Show me every line in the listing that has the word "output".

------

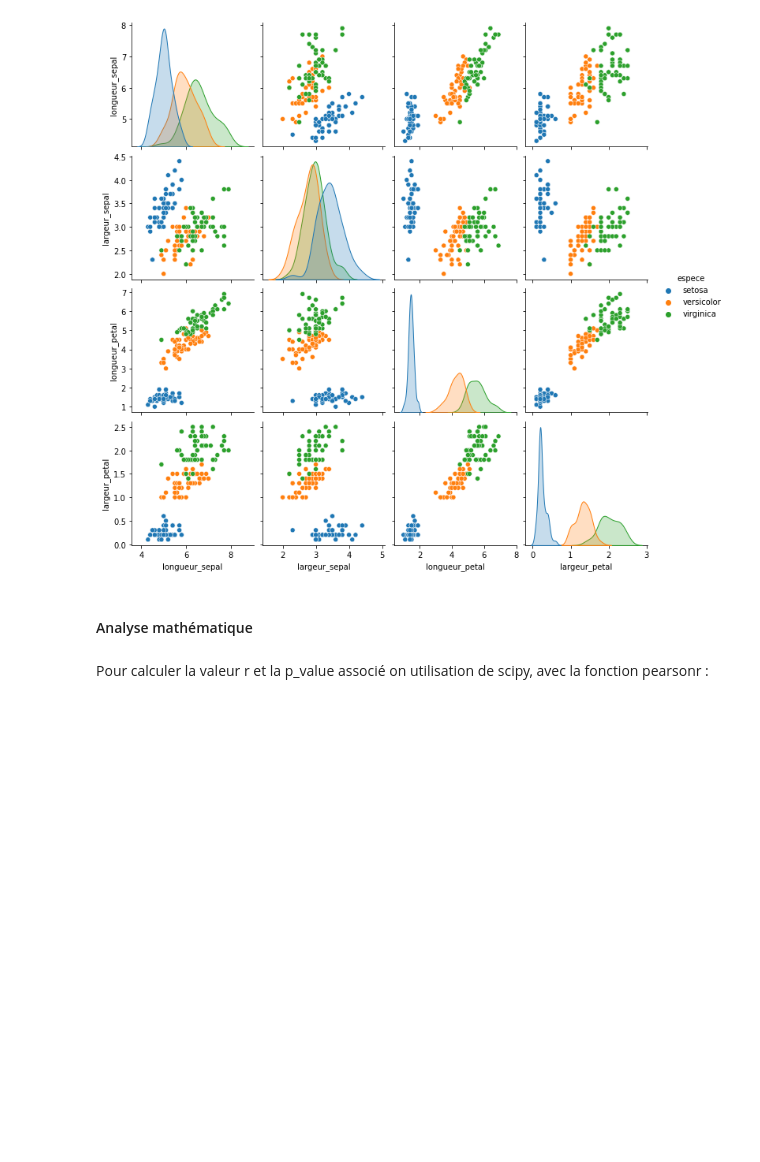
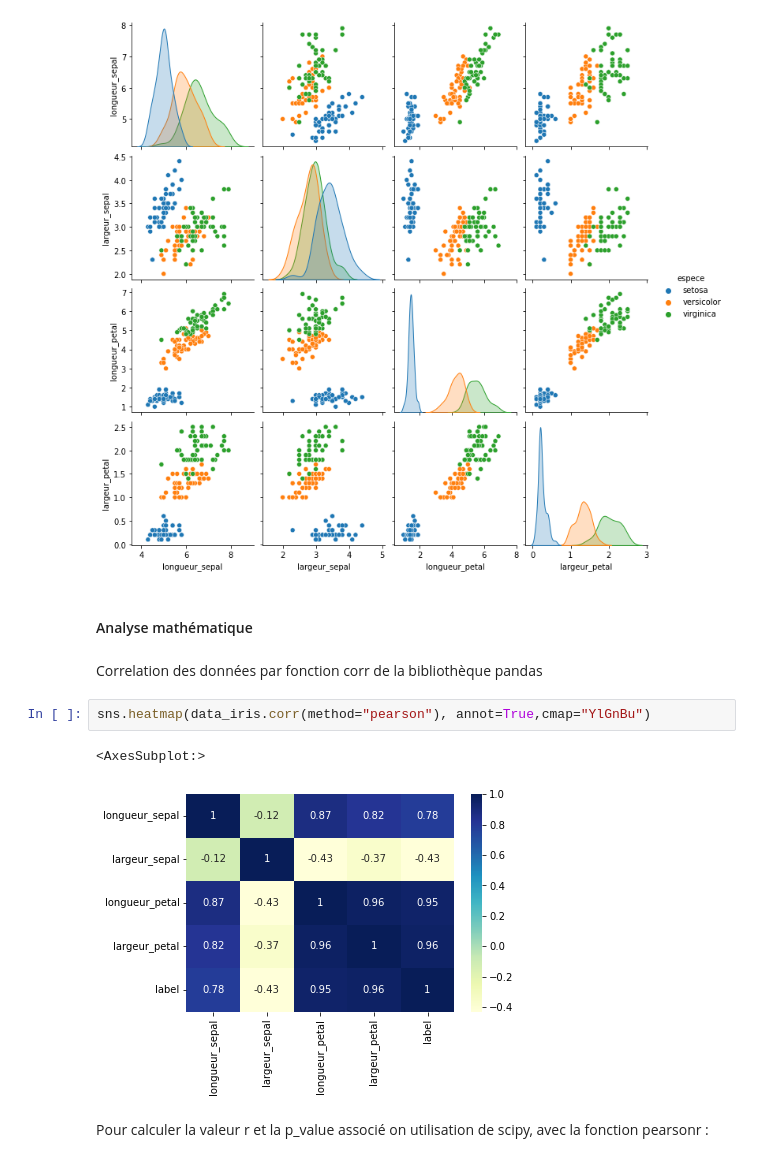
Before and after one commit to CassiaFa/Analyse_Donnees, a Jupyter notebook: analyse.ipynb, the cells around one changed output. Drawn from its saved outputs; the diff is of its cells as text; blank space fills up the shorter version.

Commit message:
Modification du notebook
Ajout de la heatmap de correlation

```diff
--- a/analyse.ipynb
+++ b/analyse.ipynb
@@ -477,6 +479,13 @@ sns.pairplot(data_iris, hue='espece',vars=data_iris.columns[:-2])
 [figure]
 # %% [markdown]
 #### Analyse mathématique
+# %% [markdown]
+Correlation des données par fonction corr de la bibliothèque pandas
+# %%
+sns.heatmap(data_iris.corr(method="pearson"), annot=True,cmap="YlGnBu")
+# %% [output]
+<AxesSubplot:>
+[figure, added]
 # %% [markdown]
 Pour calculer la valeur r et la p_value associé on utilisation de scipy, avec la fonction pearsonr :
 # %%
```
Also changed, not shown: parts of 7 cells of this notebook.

------

**Exercise solution:**
Before and after one commit to CassiaFa/Analyse_Donnees, a Jupyter notebook: analyse.ipynb, the cells around one changed output. Drawn from its saved outputs; the diff is of its cells as text; blank space fills up the shorter version.
+# %% [output]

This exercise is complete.